By Stephanie McMullen, Assistant General Counsel
The Environmental Protection Agency’s (EPA) 2002 amendments to the Spill Prevention, Control and Countermeasure (SPCC) rules were supposed to go into effect on Nov. 11, 2011, for most of the regulated community. However, on Oct. 18, 2011, the EPA changed that date for farms to May 10, 2013. The purpose of the SPCC regulations is to have covered facilities develop written plans to prevent oil discharges from reaching the waters of the United States. Facilities covered by the regulations include farms that meet the criteria for aggregate on-farm fuel storage. Although the original regulation was published in 1974, several amendments have been made over the past decade which impacts the requirements of those subject to it. Farms that fail to comply with the regulation risk having the EPA assess significant fines.
The deadlines for implementing a Plan are as follows:
1. A farm starting operation on or before August 16, 2002, must maintain their existing SPCC Plan and amend and implement the SPCC Plan no later than May 10, 2013.
2. A farm starting operation after August 16, 2002, through May 10, 2013, must prepare and implement the SPCC Plan no later than May 10, 2013.
3. A farm starting operation after May 10, 2013, must prepare and implement an SPCC Plan before beginning operations.
A farm under the SPCC is a facility on a tract of land devoted to the production of crops or raising of animals, including fish, which normally produces and sells $1,000 or more of agricultural products per year. Farms that must have an SPCC Plan are those that store more than 1,320 gallons of oil in above-ground containers or more than 42,000 gallons of oil in completely buried containers; and the farms have a reasonable expectation of an oil discharge to a waterway or adjoining shoreline. The only containers that have to be counted are those that have a storage capacity of 55 gallons or greater. Different parcels of land, either leased or owned, with storage may be considered separate facilities and do not need to be added together in determining whether the 1,320-gallon applicability threshold is met. Oil can be of any kind or in any form. Some examples of oil on the farm are gasoline, off-road and on-road diesel fuel, hydraulic oil, lubrication oil, crop oil and vegetable oils from crops.
Farmers with a covered facility must prepare an SPCC Plan in writing and in accordance with the regulations. The EPA does not approve the Plan, but the Plan is required upon an inspection or if a spill does occur. Farmers may prepare and self-certify their own Plans if their farm has a total oil storage capacity of 10,000 gallons or less and a clean spill history. A Plan template is available at the EPA website that can be downloaded and used if the farm meets the specified criteria. However, for farms with a total above-ground oil storage capacity of over 10,000 gallons or have had a bad spill history, Plans are required to be certified by a professional engineer.
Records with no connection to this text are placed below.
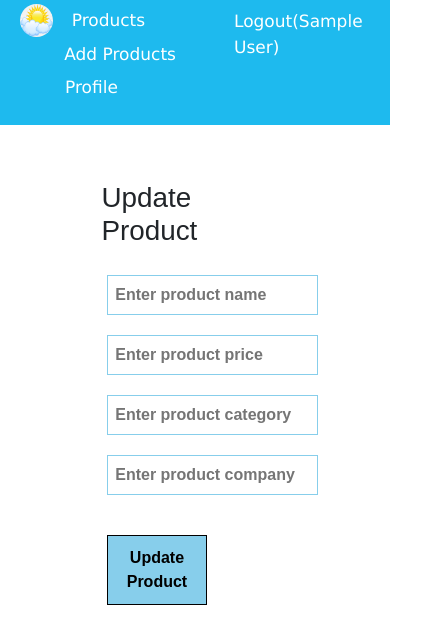
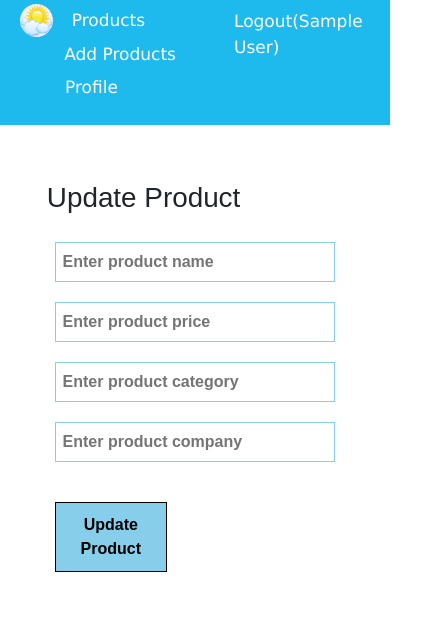
Before and after one commit to kkpweb023/mern, a React (Create React App) app: page /mern/update/1 in a window 390 px wide. Shown: the top 644 px of the page, 447 px wide, since content can reach past the window. Built offline with nearby package versions, Linux system fonts and the light colour scheme; no server answers; sample sign-in values are in the browser's storage.

Commit message:
update  commit

```diff
--- a/src/Components/Home/ProductList.css
+++ b/src/Components/Home/ProductList.css
@@ -115,7 +115,7 @@
 
     .table tr {
       width: 157%;
-      margin-left:-40px;
+      margin-left:-48px;
     }
 
     .table td::before {
@@ -127,6 +127,4 @@
       padding-top:3px;
       font-size:18px;
     }
-
-
   }
--- a/src/Components/Home/ProductList.js
+++ b/src/Components/Home/ProductList.js
@@ -80,8 +80,8 @@ const ProductList = () => {
 
       {isLoading ?
         <Audio
-          height="374"
-          width="150"
+          height="232"
+          width="140"
           ariaLabel="progress-bar-loading"
           wrapperStyle={{}}
           wrapperClass="progress-bar-wrapper"
--- a/src/Components/Update/UpdateProduct.css
+++ b/src/Components/Update/UpdateProduct.css
@@ -1,76 +1,80 @@
-.updateProduct_div{
-
+.updateProduct_div {
   font-family: Arial, Helvetica, sans-serif;
   display: flex;
   flex-direction: column;
   width: 30%;
   position: relative;
-    left:26%;
+  left: 26%;
   top: 40px;
-
 }
 
-.updateProduct_div > input{
-
+.updateProduct_div > input {
   margin-top: 20px;
   margin-left: 5%;
   outline: none;
   border: 1px solid skyblue;
-padding:7px;
+  padding: 7px;
   font-weight: bold;
-width:90%;
+  width: 90%;
 }
 
-.updateProduct_div > input:focus{
+.updateProduct_div > input:focus {
   border: 2px solid rgb(19, 128, 172);
 }
 
-
-
-.updateProduct_div > button{
-
+.updateProduct_div > button {
   margin-top: 40px;
   margin-left: 5%;
   outline: none;
   background-color: skyblue;
   color: black;
-padding:10px 2%;
+  padding: 10px 2%;
   cursor: pointer;
   border: 1px solid black;
-width:35%;
+  width: 35%;
   font-weight: bold;
 }
 
-.updateProduct_div > button:hover{
+.updateProduct_div > button:hover {
   background-color: rgb(229, 232, 233);
   color: rgb(9, 108, 138);
   border: 2px solid rgb(63, 164, 204);
 }
 
-
-
-@media(max-width:920px) {
-
-.updateProduct_div > input{
-    width:150%;
+@media (max-width: 1120px) {
+  .updateProduct_div {
+    width: 35%;
+    position: relative;
+    left: 27%;
+    top: 40px;
   }
 
-.updateProduct_div > button{
-    width:55%;
+  .updateProduct_div > input {
+    width: 110%;
+  }
+
+  .updateProduct_div > button {
+    width: 55%;
   }
 }
 
-
-
-
-
-@media(max-width:520px) {
-
-.updateProduct_div > input{
-    width:180%;
+@media (max-width: 700px) {
+  .updateProduct_div {
+    width: 40%;
+    position: relative;
+    left: 12%;
+    top: 40px;
   }
 
-.updateProduct_div > button{
-    width:85%;
+  .updateProduct_div > :first-child {
+    width: 400px;
+  }
+
+  .updateProduct_div > input {
+    width: 180%;
+  }
+
+  .updateProduct_div > button {
+    width: 72%;
   }
 }
```
Lines whose indentation alone changed are shown as unchanged.
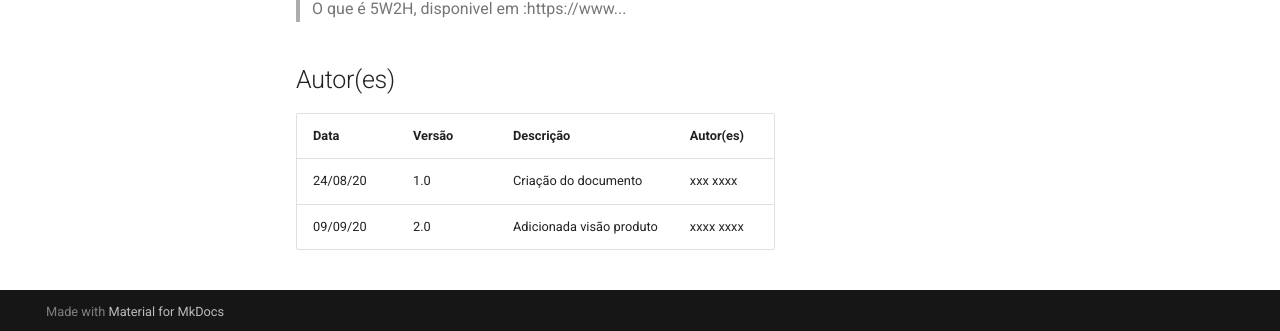
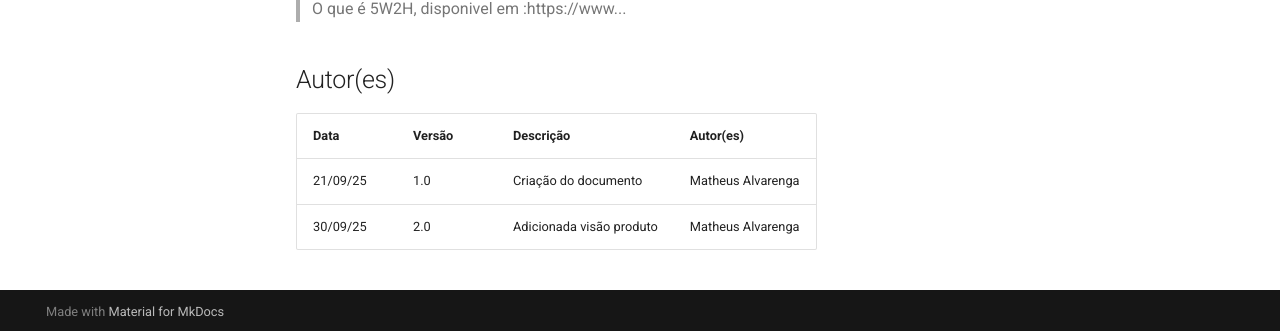
Before and after one commit to Projetos-de-Extensao/PFE_25.2_8002_II, an MkDocs documentation site: the page built from docs/design-thinking/5w2h.md, in a window 1280 px wide and 900 px high, scrolled down 1651 px. Shown: the part 566-897 px from the top of the window. Built offline with MkDocs 1.6.1 and Material for MkDocs 9.7.7, drawn with Linux system fonts in a browser that asks for light colours; comment, search, counter and statistics services are not loaded.

Commit message:
Apenas adicionei meu nome no autor do 5w2h

```diff
--- a/docs/design-thinking/5w2h.md
+++ b/docs/design-thinking/5w2h.md
@@ -56,5 +56,5 @@ O 5W2H é um técnica bem simples e de fácil entendimento, sem a necessidade de
 ## Autor(es)
 | Data | Versão | Descrição | Autor(es) |
 | -- | -- | -- | -- |
-| 24/08/20 | 1.0 | Criação do documento | xxx xxxx |
-| 09/09/20 | 2.0 | Adicionada visão produto | xxxx xxxx |
+| 21/09/25 | 1.0 | Criação do documento | Matheus Alvarenga |
+| 30/09/25 | 2.0 | Adicionada visão produto | Matheus Alvarenga |
```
Plans must meet certain EPA requirements to be valid. A written Plan needs to describe the following: the oil handling operations to prevent spills; the discharge or drainage control measures (such as secondary containment); and the countermeasures to contain, clean up and mitigate spills. The Plan also needs to list the emergency contacts and first responders. The Plan must be maintained at the farm if the farm is manned four hours or more per day, or if not, then at the nearest field office. Farmers are required to conduct and document a five-year review of the Plan and provide details about amendments.
Farmers must provide appropriate secondary containment or equipment to prevent discharges. A few examples are dikes and berms, sumps and collection systems or retention ponds. The containment must be sized to hold the full capacity of the container plus rainfall. Amendments made by the EPA to the regulations clarify that portable containers used at farms to store and transport fuel to farm equipment, such as nurse tanks, are excluded from the sized secondary containment requirement, but general secondary containment, such as using sorbent materials or drip pans, still applies.
The EPA has exempted the following from the SPCC Plan requirement:
1. Pesticide application equipment;
2. Heating oil containers at single-family residences;
3. Motive power containers (such as tractors); and
4. Milk or milk product containers.
Last year, a farm in Oregon was fined for a diesel fuel spill that the EPA found could have been prevented if the farm had a plan in place.
If your farm meets the criteria for aggregate on-farm fuel storage, you will need to have a plan in place by May 10, 2013. For more detailed information and assistance and the SPCC Plan template, please go to the EPA’s website at http://www.epa.gov/oem/content/spcc/index.htm.